* [Description of the task]: In the data below, find every line with the word "value" and copy it out.

(Front-end code change data)
──────────────────────────────
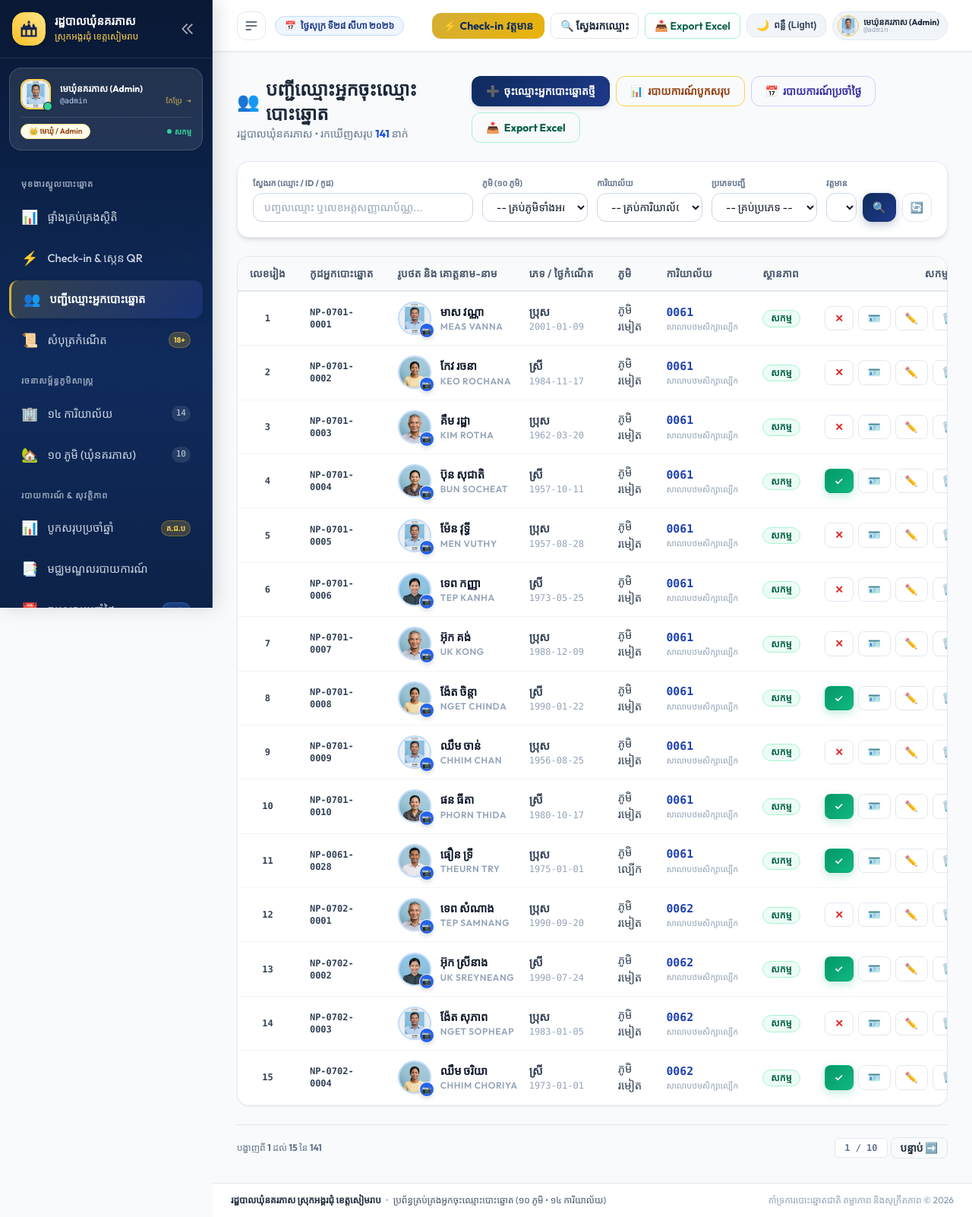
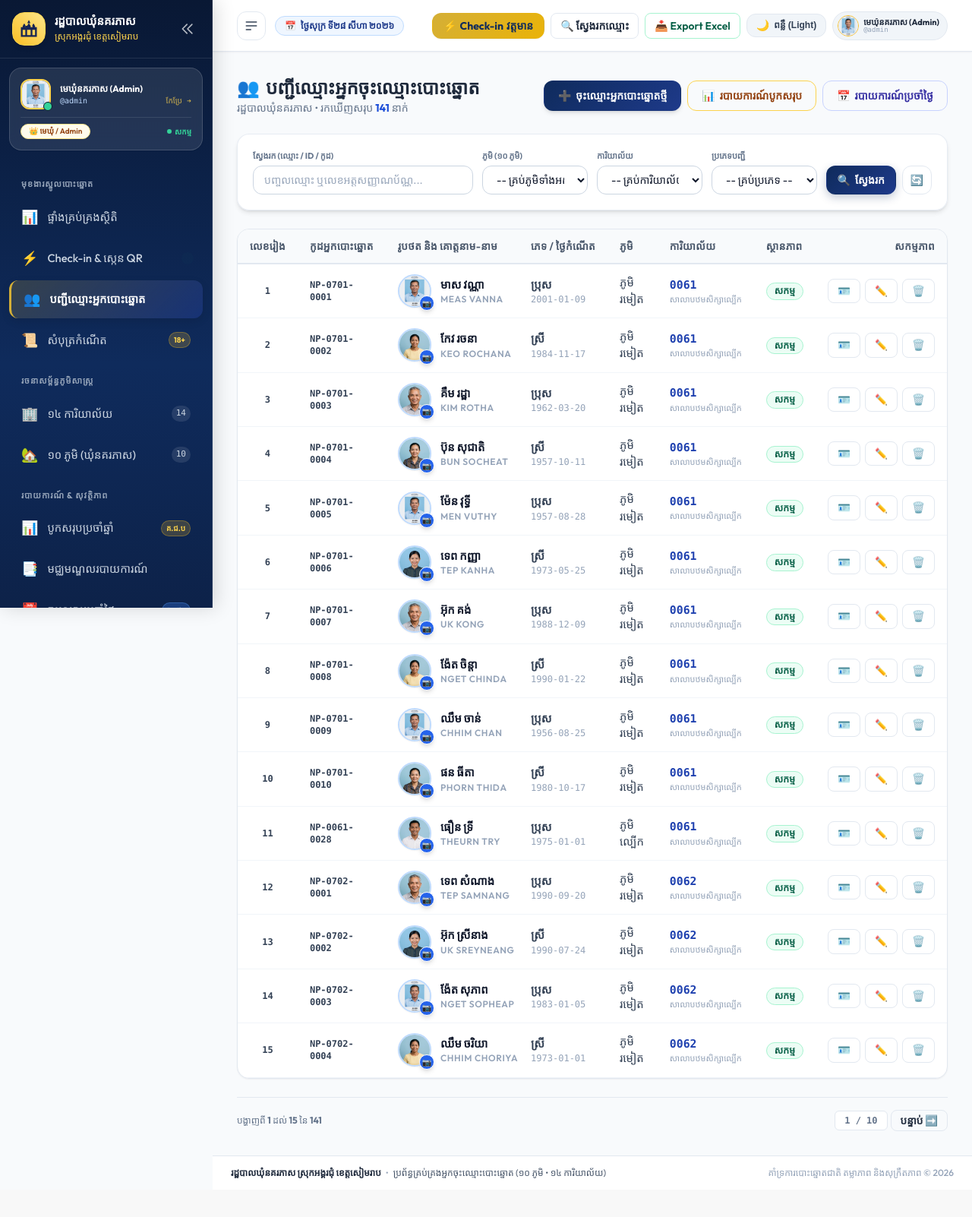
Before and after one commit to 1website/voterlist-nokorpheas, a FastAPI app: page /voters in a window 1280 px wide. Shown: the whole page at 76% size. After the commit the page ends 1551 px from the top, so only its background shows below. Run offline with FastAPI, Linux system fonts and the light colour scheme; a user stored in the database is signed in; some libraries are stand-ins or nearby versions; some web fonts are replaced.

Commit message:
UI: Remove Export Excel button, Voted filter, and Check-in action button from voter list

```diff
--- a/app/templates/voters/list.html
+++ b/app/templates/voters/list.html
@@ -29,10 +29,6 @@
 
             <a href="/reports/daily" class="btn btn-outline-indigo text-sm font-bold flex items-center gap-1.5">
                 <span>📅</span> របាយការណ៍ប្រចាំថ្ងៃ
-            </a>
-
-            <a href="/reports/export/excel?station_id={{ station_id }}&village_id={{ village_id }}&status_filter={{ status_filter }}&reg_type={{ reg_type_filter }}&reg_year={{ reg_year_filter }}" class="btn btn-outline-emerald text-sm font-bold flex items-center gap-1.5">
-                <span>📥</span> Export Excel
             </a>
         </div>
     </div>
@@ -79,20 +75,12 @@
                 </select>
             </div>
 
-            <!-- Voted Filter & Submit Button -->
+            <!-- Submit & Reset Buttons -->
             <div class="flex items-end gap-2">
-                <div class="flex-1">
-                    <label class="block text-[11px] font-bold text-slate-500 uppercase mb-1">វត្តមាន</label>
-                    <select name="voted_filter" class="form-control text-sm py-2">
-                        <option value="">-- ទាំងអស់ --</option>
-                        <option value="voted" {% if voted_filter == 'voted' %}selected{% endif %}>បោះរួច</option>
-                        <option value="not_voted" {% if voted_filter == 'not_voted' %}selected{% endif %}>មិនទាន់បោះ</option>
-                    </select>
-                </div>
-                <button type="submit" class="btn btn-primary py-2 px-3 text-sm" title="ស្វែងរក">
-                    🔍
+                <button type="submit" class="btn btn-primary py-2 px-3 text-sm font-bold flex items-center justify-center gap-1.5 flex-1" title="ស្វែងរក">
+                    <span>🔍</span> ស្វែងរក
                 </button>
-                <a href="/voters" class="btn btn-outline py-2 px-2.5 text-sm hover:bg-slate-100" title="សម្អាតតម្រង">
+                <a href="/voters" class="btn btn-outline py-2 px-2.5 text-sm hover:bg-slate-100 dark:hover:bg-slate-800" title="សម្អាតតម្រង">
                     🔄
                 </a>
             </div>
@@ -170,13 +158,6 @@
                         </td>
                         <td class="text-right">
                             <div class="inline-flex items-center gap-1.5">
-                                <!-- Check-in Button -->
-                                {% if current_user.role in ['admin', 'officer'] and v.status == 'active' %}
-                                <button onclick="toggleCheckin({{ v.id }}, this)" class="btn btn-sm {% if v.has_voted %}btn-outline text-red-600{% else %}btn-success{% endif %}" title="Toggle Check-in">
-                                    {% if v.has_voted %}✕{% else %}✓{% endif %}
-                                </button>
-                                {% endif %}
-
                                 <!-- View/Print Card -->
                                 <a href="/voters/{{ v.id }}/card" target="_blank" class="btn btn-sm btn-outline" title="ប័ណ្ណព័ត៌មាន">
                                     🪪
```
──────────────────────────────
* [Reply]:
-                        <option value="">-- ទាំងអស់ --</option>
-                        <option value="voted" {% if voted_filter == 'voted' %}selected{% endif %}>បោះរួច</option>
-                        <option value="not_voted" {% if voted_filter == 'not_voted' %}selected{% endif %}>មិនទាន់បោះ</option>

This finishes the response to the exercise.